NASDAQ has recently worked for AOL’s music site, writing about hip hop, pop, R&B, shows, albums, and a ton of etceteras. I don’t really know what she is going to do over at Blackbook. That info is above my pay grade. And besides, half the time I don’t know what I’m doing there either. I do know that all of us are blessed that she has agreed to rejoin the flock. Welcome home NASDAQ!

Uncork New York!: City Winery Hosts an Empire State Wine Fest

Climbing aboard the locavore bandwagon is tricky for Manhattanites. Most of our acreage is covered in concrete. And heavily populated. Greenmarkets are a help, although less so when it comes to wine. There’s only one homegrown vintage, “Château Latif,” cultivated in a backyard on E. 92nd Street. It’s not widely distributed. Expanding our immediate options is City Winery, Michael Dorf’s newish restaurant slash concert hall slash full-on winemaking operation. There’s some precedent for Manhattan fermentation. Our humble island was the first spot in the state to cultivate grapes, with the Dutch putting down vines in the 1600’s. The rest of New York soon followed, creating what’s now a thriving wine industry.

The last three decades have been particularly fruitful, with the number of Empire State wineries increasing by a factor of ten. To sample some of those vintages without racking up the miles on the Zipcar, head to City Winery this Sunday, December 6, for Uncork New York!. Nearly three dozen wineries will be represented, from Long Island to the Hudson Valley to the Finger Lakes and beyond. You can sample some 100 wines, and should you have any locavore entertaining coming up, buy some to take home. There will also be Empire State cheese, ice cream, bread, and fruit, among the dozen-plus purveyors. Tickets are $45 and also include sample tastes from NYC restaurants. Park Slope fave Palo Santo will be serving anticuchos de puerco, Jimmy’s No. 43 is planning a rabbit cassoulet, and Il Buco is covering dessert, plating panna cotta with aged balsamico.

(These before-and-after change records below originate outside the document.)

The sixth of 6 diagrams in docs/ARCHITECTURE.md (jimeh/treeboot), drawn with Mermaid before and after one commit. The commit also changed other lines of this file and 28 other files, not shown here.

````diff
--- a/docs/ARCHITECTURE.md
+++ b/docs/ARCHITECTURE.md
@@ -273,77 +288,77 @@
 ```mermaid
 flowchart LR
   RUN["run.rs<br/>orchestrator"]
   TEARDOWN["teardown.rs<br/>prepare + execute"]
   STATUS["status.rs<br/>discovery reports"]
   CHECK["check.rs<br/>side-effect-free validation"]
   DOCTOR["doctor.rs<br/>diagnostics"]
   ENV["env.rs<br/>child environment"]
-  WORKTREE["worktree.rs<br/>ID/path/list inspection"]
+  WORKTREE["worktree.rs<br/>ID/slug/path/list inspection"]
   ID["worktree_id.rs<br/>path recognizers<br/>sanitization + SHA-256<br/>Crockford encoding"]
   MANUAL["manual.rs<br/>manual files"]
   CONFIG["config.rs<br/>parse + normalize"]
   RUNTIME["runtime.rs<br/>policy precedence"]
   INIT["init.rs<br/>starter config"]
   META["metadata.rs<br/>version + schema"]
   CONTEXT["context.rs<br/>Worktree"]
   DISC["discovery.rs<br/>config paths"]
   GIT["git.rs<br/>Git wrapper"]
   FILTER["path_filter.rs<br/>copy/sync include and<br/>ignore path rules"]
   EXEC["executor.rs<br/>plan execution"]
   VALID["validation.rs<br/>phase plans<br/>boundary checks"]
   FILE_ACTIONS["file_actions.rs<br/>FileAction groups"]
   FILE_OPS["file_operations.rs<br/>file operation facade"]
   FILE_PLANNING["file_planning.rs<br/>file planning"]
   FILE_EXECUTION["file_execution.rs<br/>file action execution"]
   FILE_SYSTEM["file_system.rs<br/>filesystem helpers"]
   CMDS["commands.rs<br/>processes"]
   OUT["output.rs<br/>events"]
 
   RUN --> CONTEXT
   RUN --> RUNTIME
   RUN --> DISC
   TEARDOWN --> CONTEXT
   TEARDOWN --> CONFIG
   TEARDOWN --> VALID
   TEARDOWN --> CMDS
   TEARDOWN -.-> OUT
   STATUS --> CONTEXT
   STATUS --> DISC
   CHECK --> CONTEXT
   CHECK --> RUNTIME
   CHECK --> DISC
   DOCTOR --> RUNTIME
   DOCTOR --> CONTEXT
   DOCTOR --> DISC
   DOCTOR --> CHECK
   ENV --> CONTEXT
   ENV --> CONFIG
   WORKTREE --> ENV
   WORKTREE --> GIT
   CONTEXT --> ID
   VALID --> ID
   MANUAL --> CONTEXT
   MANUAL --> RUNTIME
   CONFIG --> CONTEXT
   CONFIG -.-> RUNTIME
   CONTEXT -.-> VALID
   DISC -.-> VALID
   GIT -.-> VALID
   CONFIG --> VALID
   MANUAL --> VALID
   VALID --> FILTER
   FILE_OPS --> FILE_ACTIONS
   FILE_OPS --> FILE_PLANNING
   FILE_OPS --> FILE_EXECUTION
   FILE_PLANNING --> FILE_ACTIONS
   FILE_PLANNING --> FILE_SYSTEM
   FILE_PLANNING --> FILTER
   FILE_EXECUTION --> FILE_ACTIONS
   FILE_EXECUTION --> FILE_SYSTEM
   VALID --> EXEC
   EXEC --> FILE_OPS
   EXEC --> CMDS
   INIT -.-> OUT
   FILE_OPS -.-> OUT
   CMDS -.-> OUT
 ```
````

That’s one of the nice things about living in Manhattan: local is so often world class.